- Problem requirements
Omit every picture while repeating the entries exactly.

- Extracted material
BEGIN

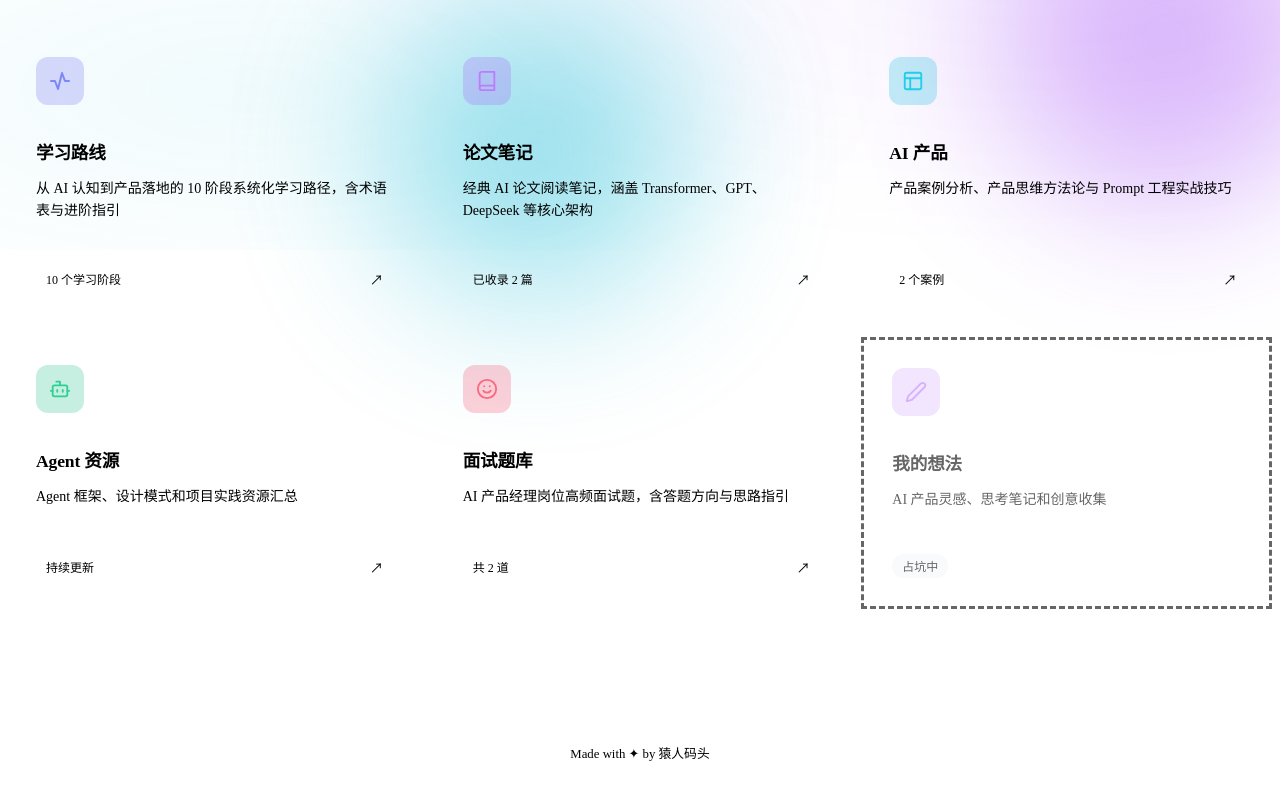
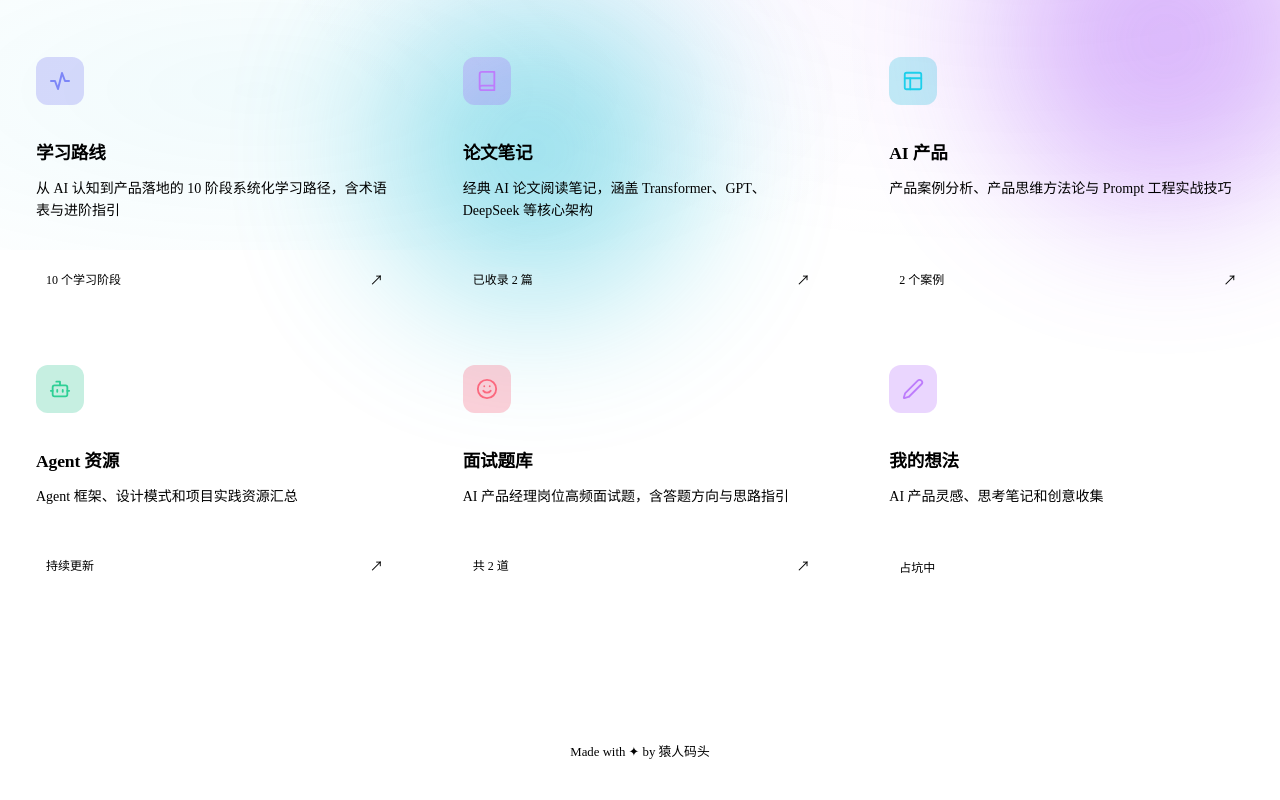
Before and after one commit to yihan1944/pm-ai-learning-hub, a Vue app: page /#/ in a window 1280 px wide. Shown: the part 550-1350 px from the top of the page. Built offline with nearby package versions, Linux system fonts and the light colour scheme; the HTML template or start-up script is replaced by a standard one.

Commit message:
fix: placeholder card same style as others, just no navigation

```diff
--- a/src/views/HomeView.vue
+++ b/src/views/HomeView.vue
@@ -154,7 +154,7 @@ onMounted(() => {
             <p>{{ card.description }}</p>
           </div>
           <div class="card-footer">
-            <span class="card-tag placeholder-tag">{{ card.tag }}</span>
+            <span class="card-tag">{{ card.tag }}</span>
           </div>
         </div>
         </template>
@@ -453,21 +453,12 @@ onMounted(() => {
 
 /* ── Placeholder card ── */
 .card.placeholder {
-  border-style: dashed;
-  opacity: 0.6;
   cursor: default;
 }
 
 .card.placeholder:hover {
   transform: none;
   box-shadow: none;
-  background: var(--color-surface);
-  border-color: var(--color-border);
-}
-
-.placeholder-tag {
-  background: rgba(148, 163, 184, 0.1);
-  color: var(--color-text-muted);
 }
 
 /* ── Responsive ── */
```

END

- Solution to the exercise
Before and after one commit to yihan1944/pm-ai-learning-hub, a Vue app: page /#/ in a window 1280 px wide. Shown: the part 550-1350 px from the top of the page. Built offline with nearby package versions, Linux system fonts and the light colour scheme; the HTML template or start-up script is replaced by a standard one.

Commit message:
fix: placeholder card same style as others, just no navigation

```diff
--- a/src/views/HomeView.vue
+++ b/src/views/HomeView.vue
@@ -154,7 +154,7 @@ onMounted(() => {
             <p>{{ card.description }}</p>
           </div>
           <div class="card-footer">
-            <span class="card-tag placeholder-tag">{{ card.tag }}</span>
+            <span class="card-tag">{{ card.tag }}</span>
           </div>
         </div>
         </template>
@@ -453,21 +453,12 @@ onMounted(() => {
 
 /* ── Placeholder card ── */
 .card.placeholder {
-  border-style: dashed;
-  opacity: 0.6;
   cursor: default;
 }
 
 .card.placeholder:hover {
   transform: none;
   box-shadow: none;
-  background: var(--color-surface);
-  border-color: var(--color-border);
-}
-
-.placeholder-tag {
-  background: rgba(148, 163, 184, 0.1);
-  color: var(--color-text-muted);
 }
 
 /* ── Responsive ── */
```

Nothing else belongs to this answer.